But we can’t ignore the truth: businesses do need to make money. In my role, I can help guide the brand in their future direction. You can’t tell them which products to buy, but you can recommend certain brands that also stand for their values or like a brand's initiative and do a social impact partnership with them, such as a scholarship or charity, and make it part of their wider narrative.
Say you had a magic wand and you could change one of the things during your DCB years. What would that be?

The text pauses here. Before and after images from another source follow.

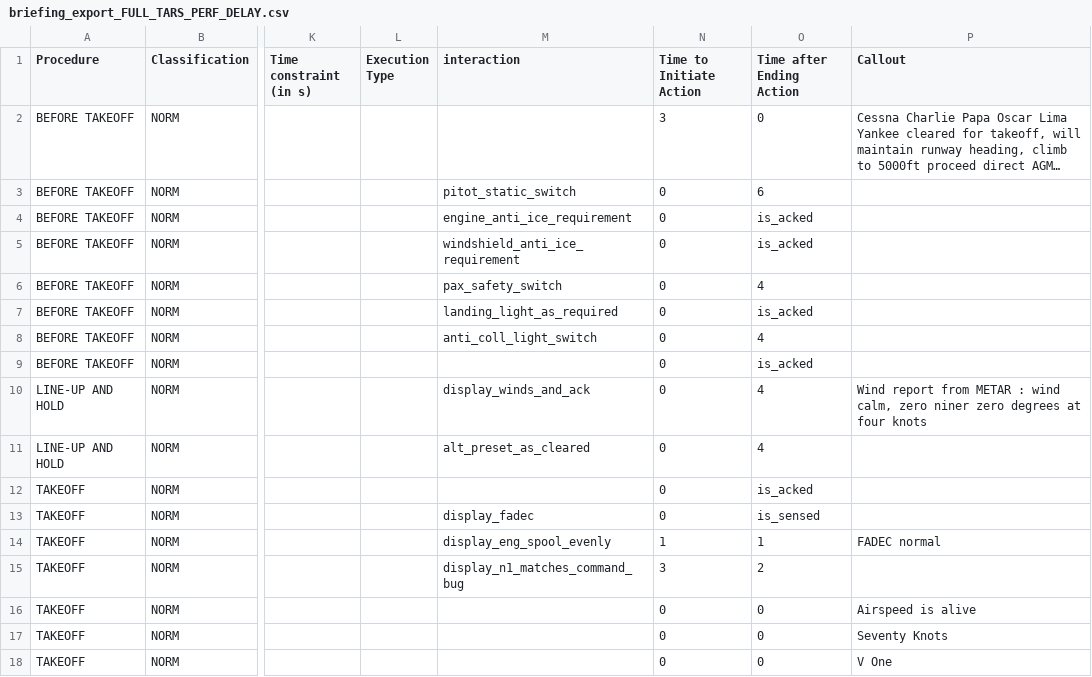
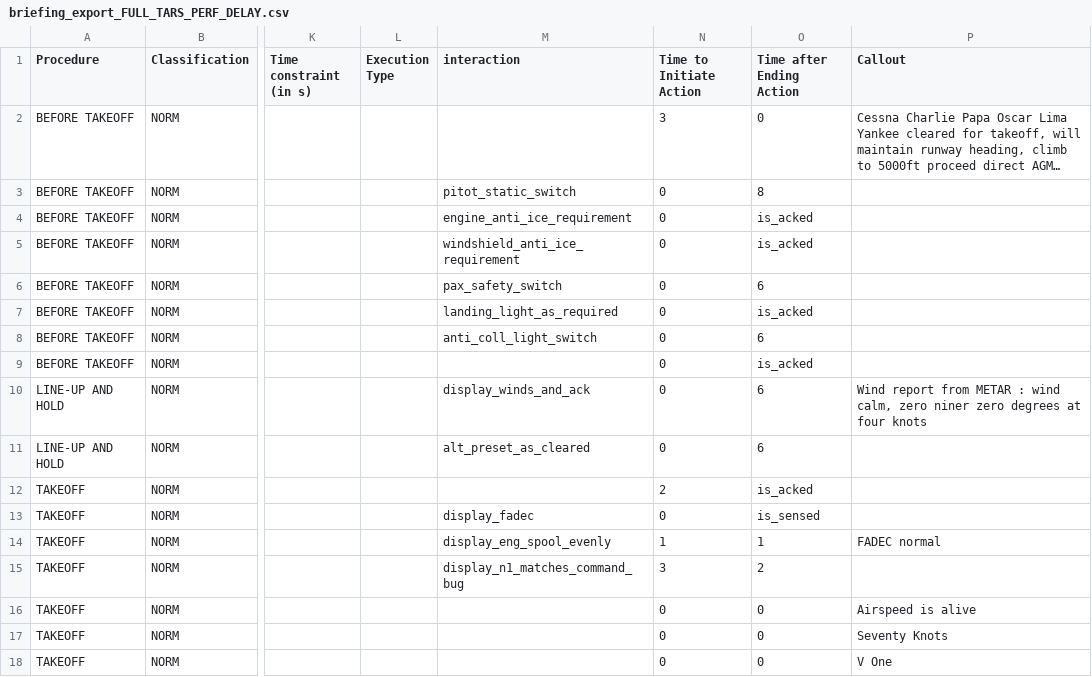
Before and after one commit to Bertonlome/TARS, a CSV file: Core/briefing_export_FULL_TARS_PERF_DELAY.csv, drawn as a sheet; only a part is shown, gaps mark what is left out; long unchanged cells end in …; the diff names each change by its address in the sheet, - before the commit and + after, or states it on an @@ line.

```diff
--- a/Core/briefing_export_FULL_TARS_PERF_DELAY.csv
+++ b/Core/briefing_export_FULL_TARS_PERF_DELAY.csv
-O3 (Time after Ending Action): 6
+O3 (Time after Ending Action): 8
-O6 (Time after Ending Action): 4
+O6 (Time after Ending Action): 6
-O8 (Time after Ending Action): 4
+O8 (Time after Ending Action): 6
-O10:O11 (Time after Ending Action): 4
+O10:O11 (Time after Ending Action): 6
-N12 (Time to Initiate Action): 0
+N12 (Time to Initiate Action): 2
```
Also changed, not shown: Core/briefing_export_FULL_PILOT_PERF_FULL_SUPPORT.csv, Core/briefing_export_FULL_PILOT_PERF_NO_SUPPORT.csv, 3 other files.
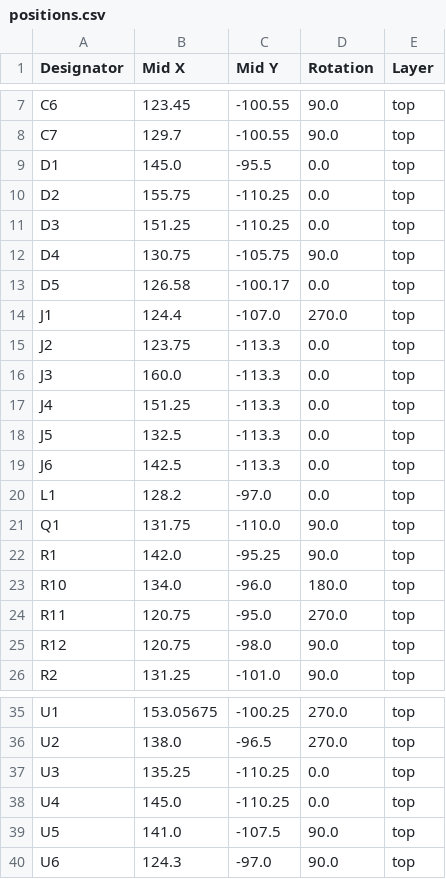
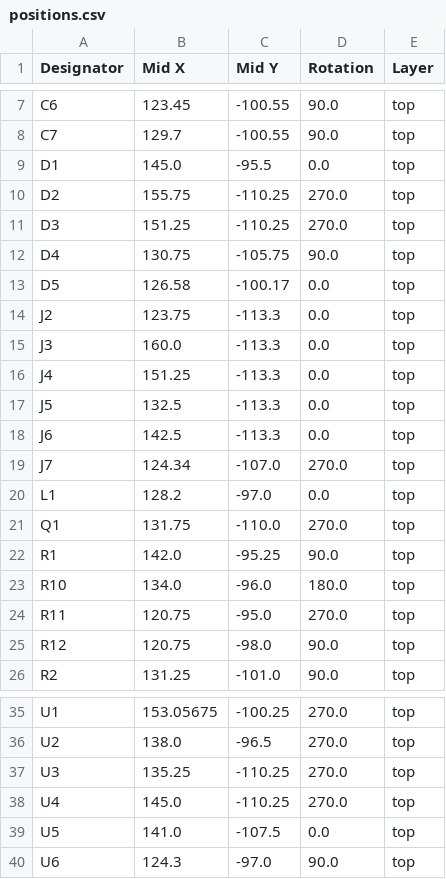
Before and after one commit to revk/ESP32-ASR33, a CSV file: PCB/production/positions.csv, drawn as a sheet; only a part is shown, gaps mark what is left out.

```diff
--- a/PCB/production/positions.csv
+++ b/PCB/production/positions.csv
@@ -9,7 +9,6 @@ C7,129.7,-100.55,90.0,top
 D1,145.0,-95.5,0.0,top
-D2,155.75,-110.25,0.0,top
-D3,151.25,-110.25,0.0,top
+D2,155.75,-110.25,270.0,top
+D3,151.25,-110.25,270.0,top
 D4,130.75,-105.75,90.0,top
 D5,126.58,-100.17,0.0,top
-J1,124.4,-107.0,270.0,top
 J2,123.75,-113.3,0.0,top
@@ -19,4 +18,5 @@ J5,132.5,-113.3,0.0,top
 J6,142.5,-113.3,0.0,top
+J7,124.34,-107.0,270.0,top
 L1,128.2,-97.0,0.0,top
-Q1,131.75,-110.0,90.0,top
+Q1,131.75,-110.0,270.0,top
 R1,142.0,-95.25,90.0,top
@@ -36,5 +36,5 @@ U1,153.05675,-100.25,270.0,top
 U2,138.0,-96.5,270.0,top
-U3,135.25,-110.25,0.0,top
-U4,145.0,-110.25,0.0,top
-U5,141.0,-107.5,90.0,top
+U3,135.25,-110.25,270.0,top
+U4,145.0,-110.25,270.0,top
+U5,141.0,-107.5,0.0,top
 U6,124.3,-97.0,90.0,top
```
Also changed, not shown: PCB/production/bom.csv, PCB/production/designators.csv, 9 other files.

One thing I would change is to not leave when I did and then to graduate from DCB. There’s a reason behind how the year levels are connected and structured, and having left in my last two years had an impact on my college selection process. I think I would have seen a bit more success if I had stayed at DCB and this is just a very honest answer. I think that the way that iGCSE bridged IB, finding your concentration over time was something that was of great importance at DCB, and that smoothness of transition would have been great for me when I entered college because I would have been more used to learning what you wanted with some electives and then having a concentration that you could do in college, too.
Do you have any advice for our current students?
Accept that you don’t know everything right now and that it’s okay to change your mind down the line. Recognise that being as knowledgeable as you are now is quite a privilege; don’t take it for granted. Know how to leverage the resources that you've gathered during your time there and know that a lot of students out there would have wished to have the experience that DCB students had in school.
At Dulwich College International, we aim to foster lifelong relationships with our alumni, also known as International Old Alleynians (IOAs). The Worldwise Alumni Network (WAN) is a powerful professional and social community for IOAs to forge and maintain lasting bonds and a powerful professional and social platform for alumni and current students to be Together, Anywhere.
Learn more about it: Alumni and Networking | Dulwich College Beijing